In that light I've been wondering if yet, in this eleventh hour" a rescuer will appear. A rescuer who will become the New Master of the system and keep it afloat. For instance the hot money flowing around or SWFunds? Or even a foreign power who will occupy/rule with financial clout as oppposed to military clout?
Has anyone else had thoughts in response to Ilargi's request?

EBrown said...

I haven't been able to come up with a plausible answer, which is a big part of the reason I agree with Ilargi's basic premises here at TAE. I've only recently really delved into the workings of teh financial system, and subsequently been flabbergasted by the fraud and deception. We live in a house of cards that is now afire. It will require a magician to put out the fire and keep the house standing at the same time.

peakto said...

Hi Ilargi, Stoneleigh,

I keep getting a sense that 'the fix is in'...if you like.

The timing is all so suspect. Elections in Nov, Secret congressional sessions. Initial stages of SPP and Amero stage set for 2010.

Which seems to be perfect timing for the collaspe of the US financial systems and rebirth from its ashes?

You can take your tin hats off now...but you have to wonder sometimes...and this one makes me wonder.

EBrown said...

Since people on this forum are wise to both energy depletion and financial instability I have an analogy I'd like to run by you because I used it recently and I think it worked to convey my point. I was talking with my wife about energy and money, she is well aware of my concern about the Peak Oil thing, but I needed a way to illustrate the immediacy of the financial crisis and this is the best I could do -

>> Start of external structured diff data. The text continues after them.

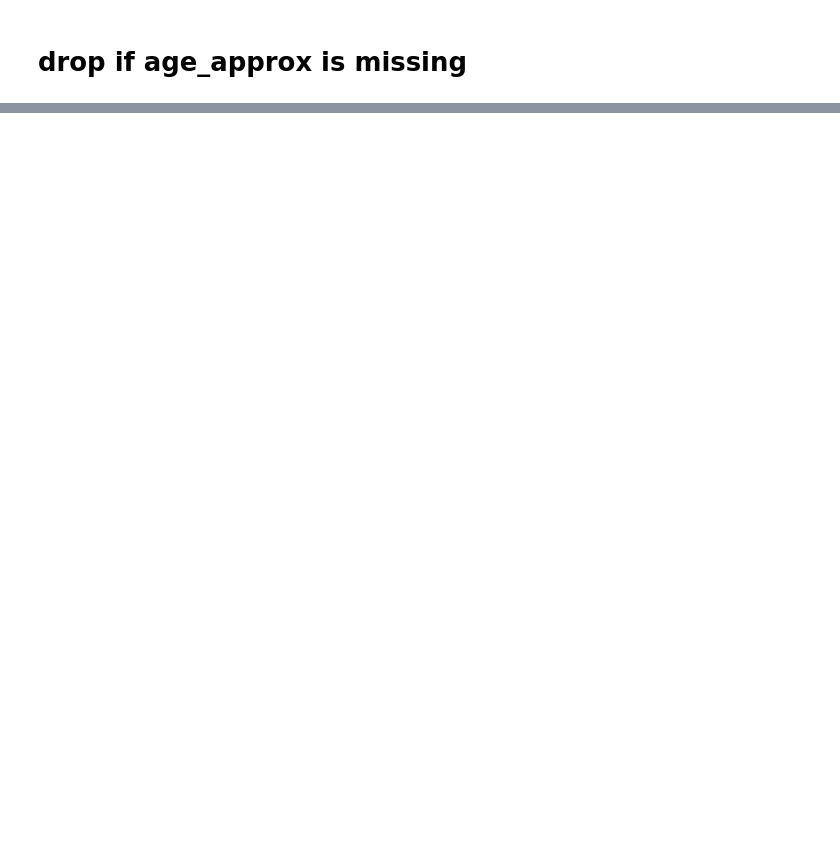
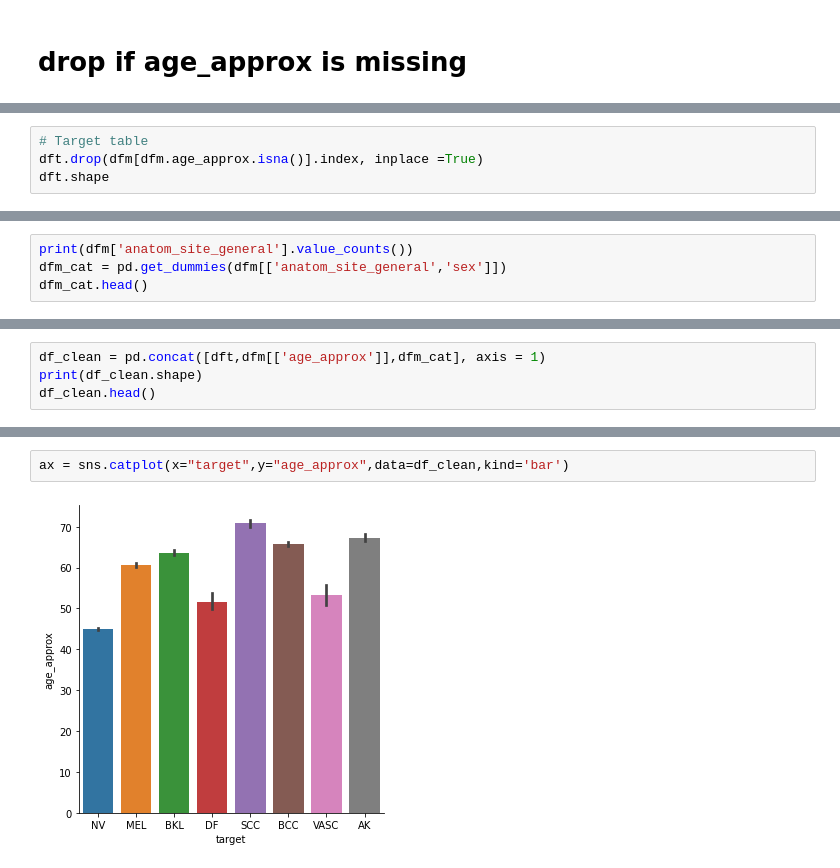
Before and after one commit to peeti-ucberkeley/skin-image-classification, a Jupyter notebook: image_exploration.ipynb, the cells around one changed output, grey strips where cells are left out. Cells and saved outputs as stored; diff of their text form; blank space fills up the shorter version.

```diff
--- a/image_exploration.ipynb
+++ b/image_exploration.ipynb
@@ -205,0 +220,4 @@ df.shape
+# %%
+# Target table
+dft.drop(dfm[dfm.age_approx.isna()].index, inplace =True)
+dft.shape
@@ -252,0 +294,4 @@ KeyError: 0
+# %%
+print(dfm['anatom_site_general'].value_counts())
+dfm_cat = pd.get_dummies(dfm[['anatom_site_general','sex']])
+dfm_cat.head()
@@ -252,0 +316,4 @@ KeyError: 0
+# %%
+df_clean = pd.concat([dft,dfm[['age_approx']],dfm_cat], axis = 1)
+print(df_clean.shape)
+df_clean.head()
@@ -252,0 +328,4 @@ KeyError: 0
+# %%
+ax = sns.catplot(x="target",y="age_approx",data=df_clean,kind='bar')
+# %% [output]
+[figure, added]
```
Also changed, not shown: parts of 73 cells of this notebook.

Imagine the economy as a hummer, complex, many moving parts, some redundancy, lots of places without redundancy. One of the qualities of this hummer is that in order to keep it's inhabitants happy it must drive faster and faster (this is the growth imperative). Our economy/hummer has a single tank of dirty gas that clogs the fuel filter at roughly the halfway point. Right now our hummer's fuel filter is clogging such that it can't get enough gas to go any faster - maybe a fleck could shift and a bit more gas will squeak through for a few minutes, maybe a big chunk will soon hit the filter and we'll lurch slower as gas is stifled. Hubbert's curve need not be perfectly bell shaped...

The financial system in this analogy is the motor oil. The plug on the oil pan just fell out (was put in loosely to begin with?) and the oil is draining out. Yes, we have a gasoline crisis in that we can't go any faster, but the bigger issue as far as the passengers are concerned is the lack of motor oil. At some point very soon the engine is going to seize. I don't think there's any more motor oil in the hummer, and even if there were who can climb onto the hood of roaring hummer and dump it in? How long will a gallon or two of oil last in the pan? Minutes?

scandia said...

I don't watch the market, the Dow. I am not an investor. I do track i up or down in relation to what is discussed here on TAE. I am very,very interested to see Monday's market response to the Fortis Bank's comment on financial system collapse.

scandia said...

Thinking of the Russell comment this Monday morning," ...there is something going on at the banks that we don't know about..." Maybe we'll find out this week?!

. said...

Oh, shit. My first good payday in months, and there it sits in the bank, not available until ... the 4th of July. Oh, and they'll likely fiddle with banking days and sit on it until the 7th.

Grrr ....